PROBLEM REQUIREMENTS: Nothing but the lines from the one containing "to TransistorA/SentimentalAnalysis_Tron, a" through the one containing "Also changed, not shown: 35", both included, should be given again, each exactly as written below.

PROVIDED DATA section start

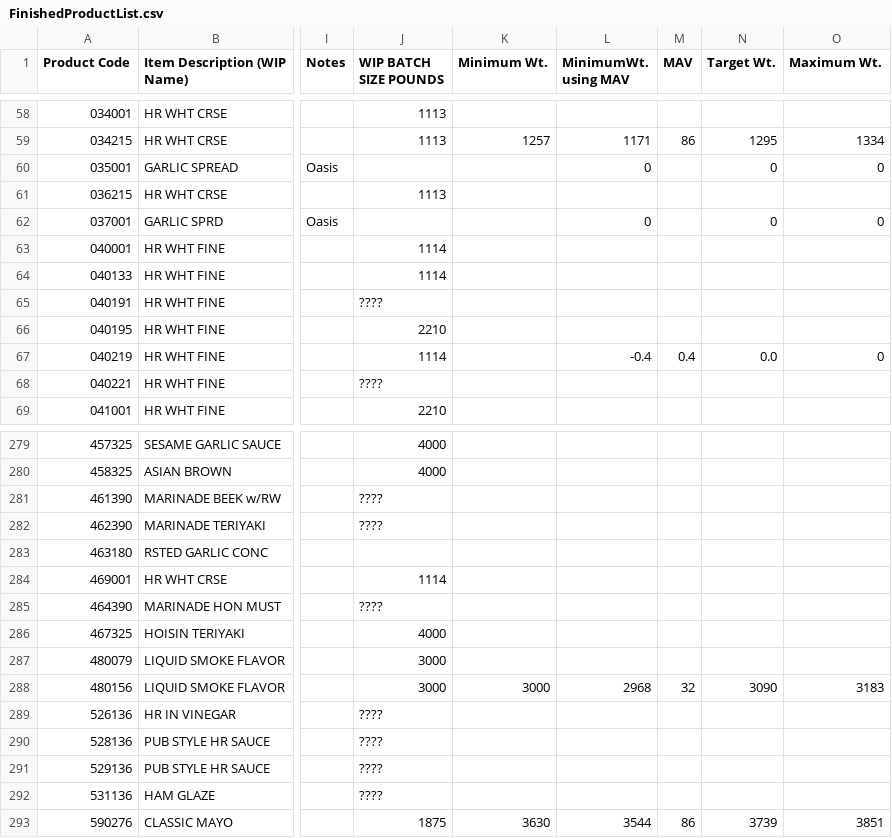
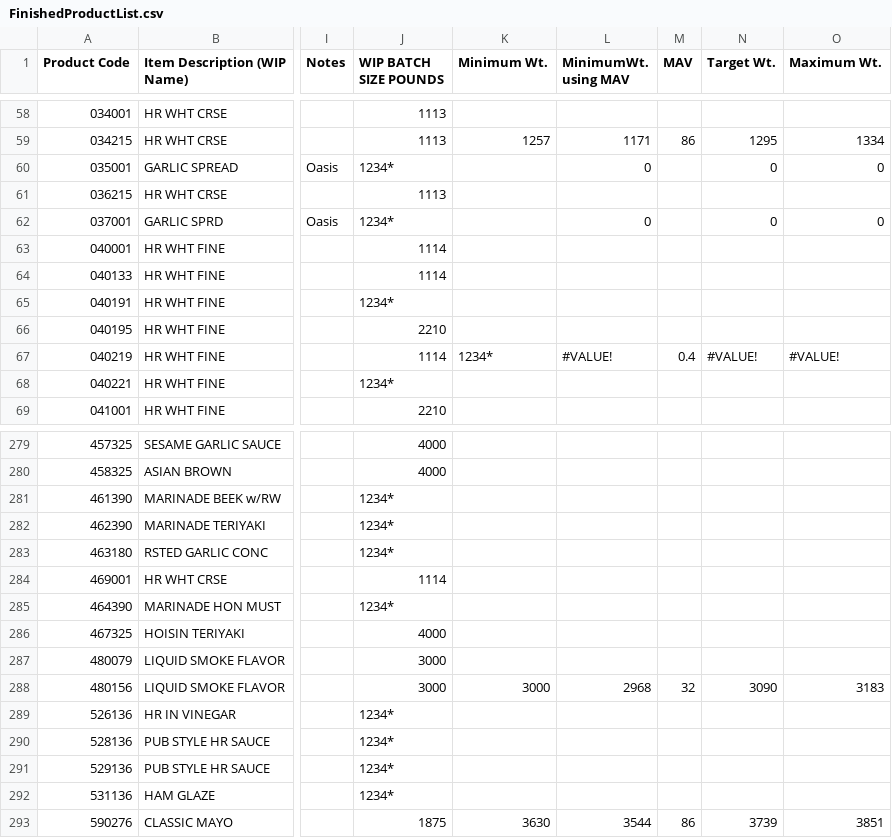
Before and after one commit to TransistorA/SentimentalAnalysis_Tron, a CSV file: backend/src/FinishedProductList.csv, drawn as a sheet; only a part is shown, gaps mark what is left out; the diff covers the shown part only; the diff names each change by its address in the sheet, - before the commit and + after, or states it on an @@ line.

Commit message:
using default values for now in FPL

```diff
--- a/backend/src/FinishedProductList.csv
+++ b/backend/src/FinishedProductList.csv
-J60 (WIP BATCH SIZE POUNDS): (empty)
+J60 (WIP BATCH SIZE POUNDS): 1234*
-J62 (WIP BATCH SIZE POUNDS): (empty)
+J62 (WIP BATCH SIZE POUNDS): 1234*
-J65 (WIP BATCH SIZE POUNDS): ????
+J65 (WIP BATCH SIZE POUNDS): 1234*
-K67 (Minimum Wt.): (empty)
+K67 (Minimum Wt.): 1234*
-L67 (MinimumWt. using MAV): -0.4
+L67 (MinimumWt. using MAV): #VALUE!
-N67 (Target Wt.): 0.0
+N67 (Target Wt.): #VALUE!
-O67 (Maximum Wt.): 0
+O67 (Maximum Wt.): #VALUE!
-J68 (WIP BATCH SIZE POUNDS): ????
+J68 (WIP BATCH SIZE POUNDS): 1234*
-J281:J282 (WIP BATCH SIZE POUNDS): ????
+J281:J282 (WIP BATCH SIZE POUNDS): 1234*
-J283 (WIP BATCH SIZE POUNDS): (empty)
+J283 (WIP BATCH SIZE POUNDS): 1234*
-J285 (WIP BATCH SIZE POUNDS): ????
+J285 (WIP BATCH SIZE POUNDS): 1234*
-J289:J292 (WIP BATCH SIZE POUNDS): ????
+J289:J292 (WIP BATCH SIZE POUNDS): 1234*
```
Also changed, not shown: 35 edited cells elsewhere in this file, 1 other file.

PROVIDED DATA section end
PROVIDED DATA section start

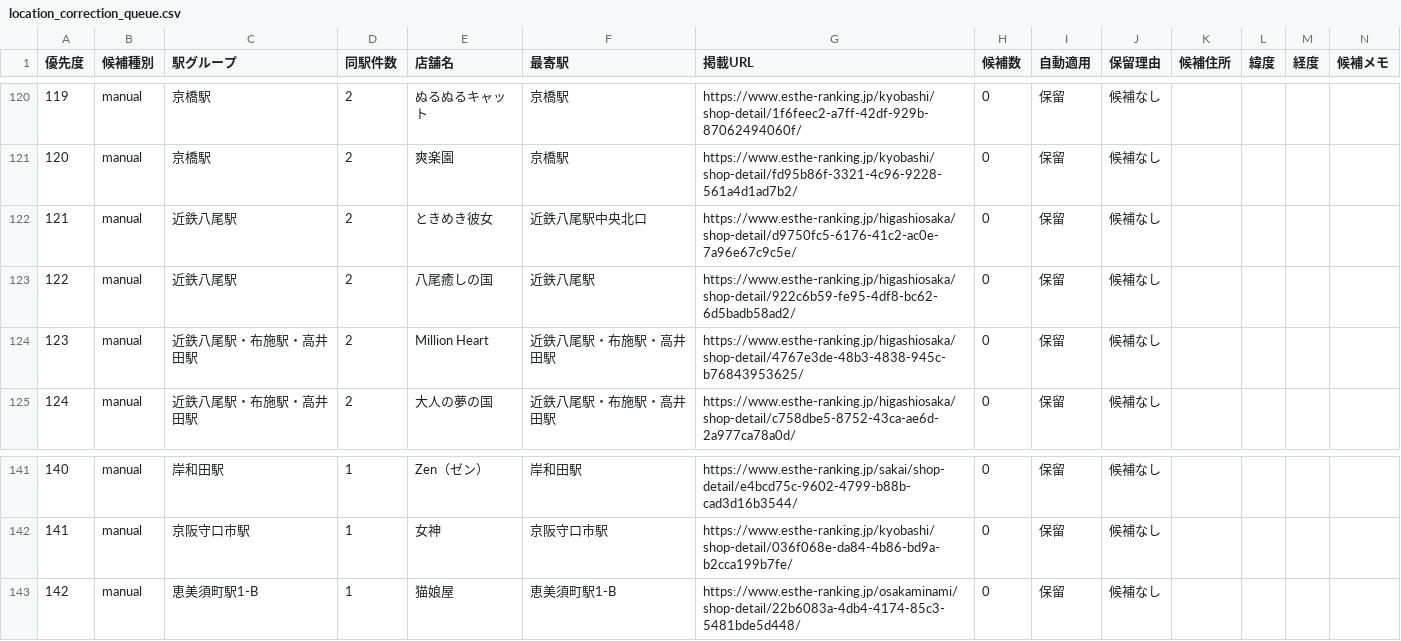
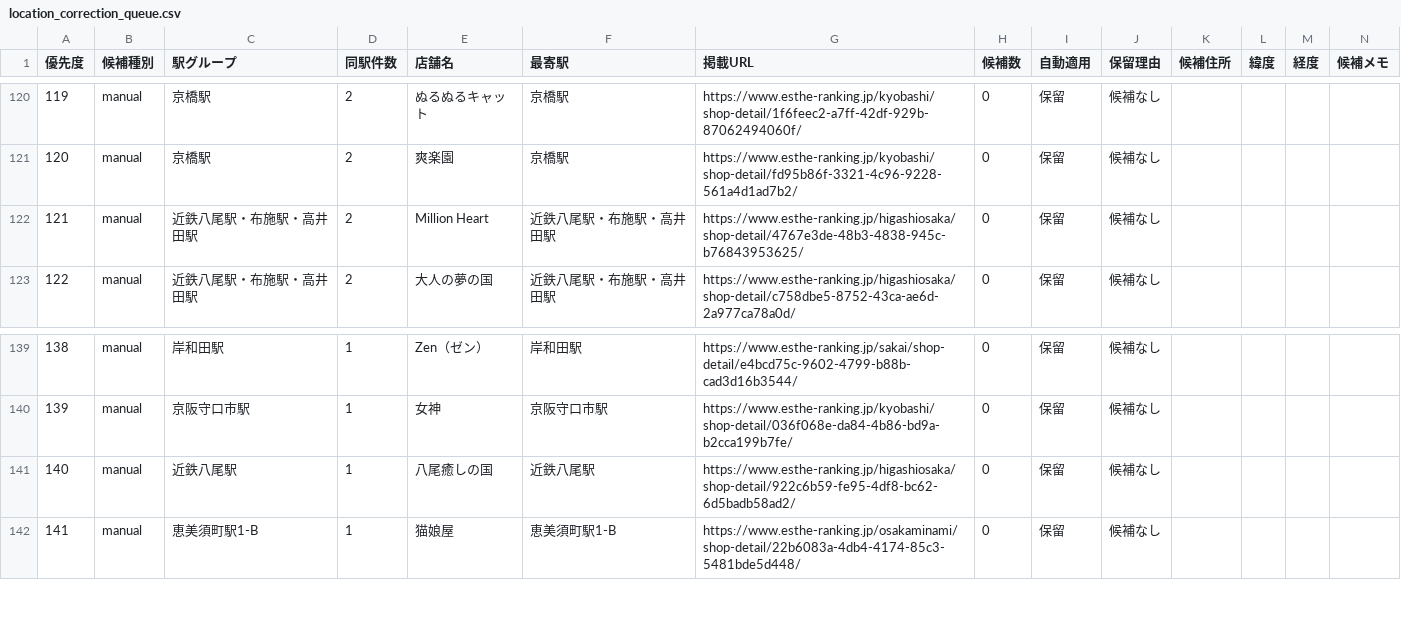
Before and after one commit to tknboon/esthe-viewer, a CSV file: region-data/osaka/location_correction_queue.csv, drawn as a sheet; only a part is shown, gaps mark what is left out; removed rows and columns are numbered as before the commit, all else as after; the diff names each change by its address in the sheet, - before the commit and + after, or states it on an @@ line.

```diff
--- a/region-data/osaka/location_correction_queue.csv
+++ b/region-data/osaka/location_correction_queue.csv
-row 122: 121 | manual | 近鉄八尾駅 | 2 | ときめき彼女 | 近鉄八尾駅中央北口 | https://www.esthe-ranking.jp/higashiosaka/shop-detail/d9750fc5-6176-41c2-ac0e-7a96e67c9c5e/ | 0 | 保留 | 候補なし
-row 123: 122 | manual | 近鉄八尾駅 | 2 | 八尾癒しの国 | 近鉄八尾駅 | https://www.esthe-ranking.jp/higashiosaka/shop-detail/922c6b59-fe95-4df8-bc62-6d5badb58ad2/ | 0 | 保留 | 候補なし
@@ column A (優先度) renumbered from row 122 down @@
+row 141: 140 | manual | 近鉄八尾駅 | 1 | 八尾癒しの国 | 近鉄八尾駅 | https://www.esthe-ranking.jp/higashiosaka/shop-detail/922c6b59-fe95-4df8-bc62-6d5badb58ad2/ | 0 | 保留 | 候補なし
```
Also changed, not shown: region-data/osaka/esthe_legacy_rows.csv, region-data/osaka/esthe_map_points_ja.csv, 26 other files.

PROVIDED DATA section end

ANSWER FOR THE TASK:
Before and after one commit to TransistorA/SentimentalAnalysis_Tron, a CSV file: backend/src/FinishedProductList.csv, drawn as a sheet; only a part is shown, gaps mark what is left out; the diff covers the shown part only; the diff names each change by its address in the sheet, - before the commit and + after, or states it on an @@ line.

Commit message:
using default values for now in FPL

```diff
--- a/backend/src/FinishedProductList.csv
+++ b/backend/src/FinishedProductList.csv
-J60 (WIP BATCH SIZE POUNDS): (empty)
+J60 (WIP BATCH SIZE POUNDS): 1234*
-J62 (WIP BATCH SIZE POUNDS): (empty)
+J62 (WIP BATCH SIZE POUNDS): 1234*
-J65 (WIP BATCH SIZE POUNDS): ????
+J65 (WIP BATCH SIZE POUNDS): 1234*
-K67 (Minimum Wt.): (empty)
+K67 (Minimum Wt.): 1234*
-L67 (MinimumWt. using MAV): -0.4
+L67 (MinimumWt. using MAV): #VALUE!
-N67 (Target Wt.): 0.0
+N67 (Target Wt.): #VALUE!
-O67 (Maximum Wt.): 0
+O67 (Maximum Wt.): #VALUE!
-J68 (WIP BATCH SIZE POUNDS): ????
+J68 (WIP BATCH SIZE POUNDS): 1234*
-J281:J282 (WIP BATCH SIZE POUNDS): ????
+J281:J282 (WIP BATCH SIZE POUNDS): 1234*
-J283 (WIP BATCH SIZE POUNDS): (empty)
+J283 (WIP BATCH SIZE POUNDS): 1234*
-J285 (WIP BATCH SIZE POUNDS): ????
+J285 (WIP BATCH SIZE POUNDS): 1234*
-J289:J292 (WIP BATCH SIZE POUNDS): ????
+J289:J292 (WIP BATCH SIZE POUNDS): 1234*
```
Also changed, not shown: 35 edited cells elsewhere in this file, 1 other file.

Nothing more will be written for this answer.